Start writing, encouraging, and valuing research that is publicly accessible. Encourage your students to publish research that appears in public forums. Invite professional and academic bloggers to campus and talk about how to create and manage an online community around your research.
Create forums for non-academic and #alt-ac professionals to talk about their work. Too many students are taught that the tenure-track equates to “the life of the mind.” They need to realize that meaningful and rewarding work can, and often does, happen outside of academia. Get professionals who have learned how to apply their research to their current non-academic job to give talks. The #alt-academy collection recently published by MediaCommons and Marc Bousquet’s How the University Works should be required reading for any class introducing students to graduate school in the humanities.
Create committees where students, professors and administrators can brainstorm on ways to change the archaic infrastructure of graduate education. How, for example, can administrators show support for #alt-ac initiatives in departments and find a space for such professionals on college campuses? How should tenure and promotion change to reflect the current economic realities of higher education? These kinds of conversations need to be happening – the sooner the better.
And, on a related note, stop relying on adjunct labor and start hiring more non-tenured lecturers who actually have benefits. Adjunct labor might be cheap in the short-run, but it is clearly not sustainable in the long-term. It also gives no incentive for workers to care about either the campus they work at or the surrounding community. Replacing adjunct labor with non-tenured lecturers can both help retention rates and enrich the campus.

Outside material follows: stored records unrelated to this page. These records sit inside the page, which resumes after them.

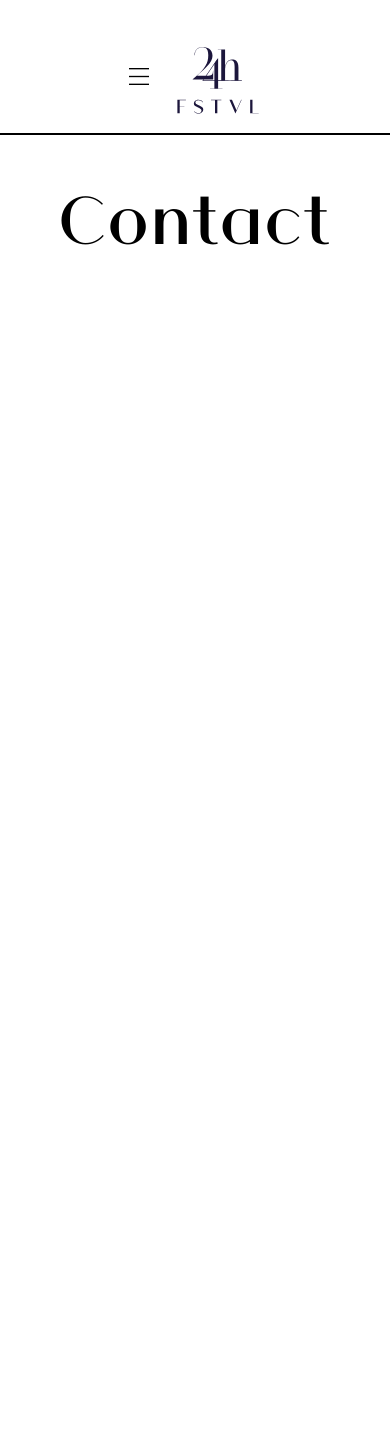
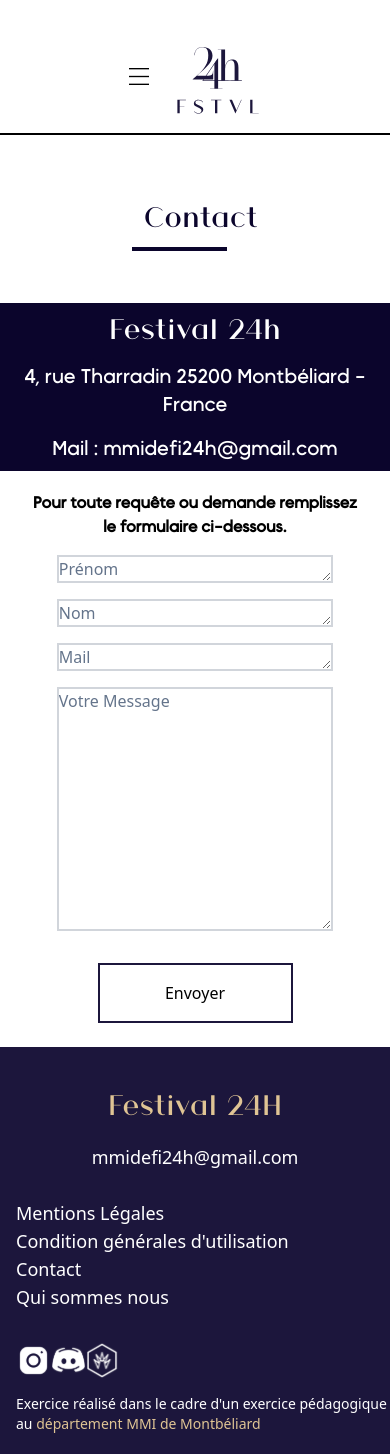
Before and after one commit to MeldryckSAID/Defi_24h, a Vue app: page /cont in a window 390 px wide. Before the commit the page ends 844 px from the top, so only its background shows below. Built offline with nearby package versions, Linux system fonts and the light colour scheme.

Commit message:
contact + footer (amélioration )

```diff
--- /dev/null
+++ b/src/components/banderole.vue
@@ -0,0 +1,17 @@
+<template>
+  <div class="flex flex-col bg-dark-blue text-center my-5 px-2">
+    <h1 class="text-3xl athena text-white py-2">Festival 24h</h1>
+    <p class="text-white text-xl py-2 okiner">
+      4, rue Tharradin 25200 Montbéliard - France
+    </p>
+    <p class="text-white text-xl py-2 okiner">Mail : mmidefi24h@gmail.com</p>
+  </div>
+</template>
+<style>
+.okiner {
+  font-family: "made_okine_sans_personal_usRg";
+}
+.athena {
+  font-family: "athenaregular";
+}
+</style>
--- a/src/components/f.vue
+++ b/src/components/f.vue
@@ -4,14 +4,16 @@ import { ref } from "vue";
 
 <template>
   <footer class="bg-main-blue h-1/4 py-5">
-    <h2 class="athena text-main-beige text-center text-2xl">Festival 24H</h2>
+    <h2 class="athena text-main-beige m-5 text-center text-3xl">
+      Festival 24H
+    </h2>
     <a
-      class="text-white text-lg flex justify-center"
+      class="text-white text-lg m-3 flex justify-center"
       href="mailto:mmidefi24h@gmail.com"
       >mmidefi24h@gmail.com</a
     >
 
-    <div class="flex flex-col  lg:hidden md:flex-row md:justify-evenly">
+    <div class="flex flex-col lg:hidden md:flex-row md:justify-evenly">
       <ul class="pl-4 py-4">
         <li>
           <RouterLink class="text-white text-lg text-center" to="/mention">
@@ -36,62 +38,75 @@ import { ref } from "vue";
       </ul>
       <div class="pl-4 py-4 flex flex-row">
         <img
-          class="lg:w-16 md:w-14"
+          class="lg:w-10 md:w-14"
           src="../assets/svg/instagram.svg"
           alt="Notre Instagram"
         />
         <img
-          class="lg:w-16 md:w-14"
+          class="lg:w-12 md:w-14"
           src="../assets/svg/discorde.svg"
           alt="Notre Discord"
         />
         <img
-          class="lg:w-16 md:w-14"
+          class="lg:w-14 md:w-14"
           src="../assets/svg/logo-mmi.svg"
           alt="Logo département MMi"
         />
       </div>
     </div>
 
-    <div class="lg:flex lg:flex-row lg:justify-around lg:items-center hidden md:hidden">
-      <div class="flex gap-7">
-        <RouterLink class="text-white text-lg text-center hover:text-main-beige" to="/mention">
-          Mentions Légales
-        </RouterLink>
-
-        <RouterLink class="text-white text-lg text-center hover:text-main-beige" to="/mention">
-          Condition générales d'utilisation
-        </RouterLink>
-
-        <RouterLink class="text-white text-lg text-center hover:text-main-beige" to="/cont">
-          Contact
-        </RouterLink>
-
-        <RouterLink class="text-white text-lg text-center hover:text-main-beige" to="/who">
-          Qui sommes nous
-        </RouterLink>
-      </div>
-
+    <div
+      class="lg:flex lg:flex-col lg:justify-around lg:items-center hidden md:hidden"
+    >
       <div class="pl-4 py-4 flex flex-row gap-2">
         <img
-          class="lg:w-16 md:w-14  "
+          class="lg:w-10 md:w-14"
           src="../assets/svg/instagram.svg"
           alt="Notre Instagram"
         />
         <img
-          class="lg:w-16 md:w-14 "
-          src="../assets/svg/discorde.svg"
-          alt="Notre Discord"
+          class="lg:w-10 md:w-14"
+          src="../assets/svg/facebook.svg"
+          alt="Notre Facebook"
         />
         <img
-          class="lg:w-16 md:w-14 "
+          class="lg:w-10 md:w-14"
           src="../assets/svg/logo-mmi.svg"
           alt="Logo département MMi"
         />
       </div>
+      <div class="flex m-5 gap-7">
+        <RouterLink
+          class="text-white text-lg text-center hover:text-main-beige"
+          to="/mention"
+        >
+          Mentions Légales
+        </RouterLink>
+
+        <RouterLink
+          class="text-white text-lg text-center hover:text-main-beige"
+          to="/mention"
+        >
+          Condition générales d'utilisation
+        </RouterLink>
+
+        <RouterLink
+          class="text-white text-lg text-center hover:text-main-beige"
+          to="/cont"
+        >
+          Contact
+        </RouterLink>
+
+        <RouterLink
+          class="text-white text-lg text-center hover:text-main-beige"
+          to="/who"
+        >
+          Qui sommes nous
+        </RouterLink>
+      </div>
     </div>
 
-    <p class="pl-4 text-left text-white lg:text-center md:text-center">
+    <p class="pl-4 text-sm text-left text-white lg:text-center md:text-center">
       Exercice réalisé dans le cadre d'un exercice pédagogique au
       <span class="text-main-beige"> département MMI de Montbéliard</span>
     </p>
--- a/src/views/classement.vue
+++ b/src/views/classement.vue
@@ -6,16 +6,14 @@ import f from "/src/components/f.vue";
 <template>
   <main class="h-screen">
     <div>
-      <div
-        class="flex py-4 items-center justify-evenly lg:justify-center gap-2"
-      >
-        <div>
-          <h1 class="athena text-3xl text-dark-blue pl-3">Classement</h1>
-        </div>
-        <div>
-          <div
-            class="border-2 w-24 lg:w-64 bg-dark-blue border-dark-blue"
-          ></div>
+      <div>
+        <div class="flex mb-9 py-4 items-center justify-center">
+          <div>
+            <h1 class="athena text-3xl mb-3 text-dark-blue pl-3">classement</h1>
+            <div>
+              <div class="border-2 w-3/4 bg-dark-blue border-dark-blue"></div>
+            </div>
+          </div>
         </div>
       </div>
       <p class="okiner font-bold text-xl m-3 my-5">
--- a/src/views/contact.vue
+++ b/src/views/contact.vue
@@ -1,13 +1,89 @@
-<script setup></script>
+<script setup>
+import Banderole from "../components/banderole.vue";
+import Boutonc from "../components/bouton/boutonc.vue";
+import f from "/src/components/f.vue";
+</script>
 
 <template>
   <main>
-    <h1 class="athena text-center text-7xl"> Contact</h1>
+    <div>
+      <div>
+        <div class="flex mb-9 py-4 items-center justify-center">
+          <div>
+            <h1 class="athena text-3xl mb-3 text-dark-blue pl-3">Contact</h1>
+            <div>
+              <div class="border-2 w-3/4 bg-dark-blue border-dark-blue"></div>
+            </div>
+          </div>
+        </div>
+      </div>
+      <Banderole></Banderole>
+      <p class="okiner font-bold text-center m-2">
+        Pour toute requête ou demande remplissez <br />
+        le formulaire ci-dessous.
+      </p>
+      <div class="grid place-items-center">
+        <div class="w-3/4 lg:w-1/2 md:w-1/2 flex flex-col">
+          <div class="flex flex-col justify-center m-2">
+            <textarea
+              class="border-2 border-gray-300 placeholder:text-slate-500 placeholder:okinel"
+              placeholder="Prénom"
+              name="Prénom"
+              id=""
+              cols="10"
+              rows="1"
+            ></textarea>
+          </div>
+          <div class="flex flex-col justify-center m-2">
+            <textarea
+              class="border-2 border-gray-300 placeholder:text-slate-500 placeholder:okinel"
+              placeholder="Nom"
+              name="Nom"
+              id=""
+              cols="10"
+              rows="1"
+            ></textarea>
+          </div>
+          <div class="flex flex-col justify-center m-2">
+            <textarea
+              class="border-2 border-gray-300 placeholder:text-slate-500 placeholder:okinel"
+              placeholder="Mail"
+              name="Mail"
+              id=""
+              cols="10"
+              rows="1"
+            ></textarea>
+          </div>
+          <div class="flex flex-col justify-center m-2">
+            <textarea
+              class="border-2 border-gray-300 placeholder:text-slate-500 placeholder:okinel"
+              placeholder="Votre Message"
+              name="Message"
+              id=""
+              cols="1"
+              rows="10"
+            ></textarea>
+          </div>
+        </div>
+      </div>
+      <div class="flex justify-center hover:border-main-beige my-6">
+        <Boutonc>Envoyer</Boutonc>
+      </div>
+    </div>
   </main>
+  <footer>
+    <f />
+  </footer>
 </template>
 
 <style>
 .athena {
   font-family: "athenaregular";
 }
+.okiner {
+  font-family: "made_okine_sans_personal_usRg";
+}
+.okinel {
+  font-family: "made_okine_sans_personal_usLt";
+}
 </style>
--- a/src/views/who.vue
+++ b/src/views/who.vue
@@ -8,32 +8,37 @@ import f from "/src/components/f.vue";
       <!-- qui sommes nous  -->
       <div>
         <div
-          class="flex py-4 items-center justify-evenly lg:justify-start gap-2"
+          class="flex mb-9 py-4 items-center justify-center   "
         >
           <div>
-            <h1 class="athena text-3xl text-dark-blue pl-3">
+            <h1 class="athena text-3xl mb-3 text-dark-blue pl-3">
               Qui sommes nous ?
             </h1>
+            <div>
+              <div class="border-2 w-3/4 bg-dark-blue border-dark-blue"></div>
             </div>
-          <div>
-            <div
-              class="border-2 w-12 lg:w-64 bg-dark-blue border-dark-blue"
-            ></div>
           </div>
         </div>
       </div>
       <!-- le defie -->
       <div>
-        <div class="flex py-4 items-center justify-evenly gap-2">
+        <!-- titre -->
         <div>
           <div
-              class="border-2 w-32 lg:w-64 bg-dark-blue border-dark-blue"
-            ></div>
-          </div>
+            class="flex ml-5 mb-9 py-4 items-center  justify-start  "
+          >
             <div>
-            <h1 class="athena text-3xl text-dark-blue pl-3">Le défie 24h</h1>
+              <h1 class="athena text-3xl mb-3 text-dark-blue pl-3">
+               Le défie 24h ?
+              </h1>
+              <div>
+                <div class="border-2 w-3/4 bg-dark-blue border-dark-blue"></div>
               </div>
             </div>
+
+          </div>
+        </div>
+
         <p class="okiner px-3 text-left">
           Étudiants en 2ème année de MMI, notre objectif commun est d’acquérir
           le plus de connaissances possible en communication, création
@@ -49,18 +54,25 @@ import f from "/src/components/f.vue";
       </div>
       <!-- lequipe -->
       <div>
+
+
+         <!-- titre -->
+        <div>
           <div
-          class="flex py-4 items-center justify-evenly  gap-2"
+            class="flex ml-5 mb-9 py-4 items-center  justify-start  "
           >
             <div>
-            <h1 class="athena text-3xl text-dark-blue pl-3">L'équipe</h1>
-          </div>
+              <h1 class="athena text-3xl mb-3 text-dark-blue pl-3">
+             L'équipe
+              </h1>
               <div>
-            <div
-              class="border-2 w-32 lg:w-64 bg-dark-blue border-dark-blue"
-            ></div>
+                <div class="border-2 w-3/4 bg-dark-blue border-dark-blue"></div>
               </div>
             </div>
+
+          </div>
+        </div>
+
         <p class="okiner px-3 text-left">
           Notre équipe se décompose en trois domaines distincts. <br />
           <br />
```
Also changed, not shown: src/components/h.vue (+29 -7 lines), src/assets/svg/facebook.svg (added). Lines whose indentation alone changed are shown as unchanged.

Clearly there is a lot of energy out there for humanistic inquiry: the soaring number of students who apply for graduate school is evidence of this energy. Instead of lamenting the changes that are occurring in the academy, let’s start talking about how to channel that energy in a more beneficial direction. Telling students that they are stupid for wanting to go to graduate school is not the answer. For these students aren’t stupid about wanting to study Nietzsche, factory work in the nineteenth century, or the culture of video games. Advisors and administrators are being stupid for not making their graduates hirable.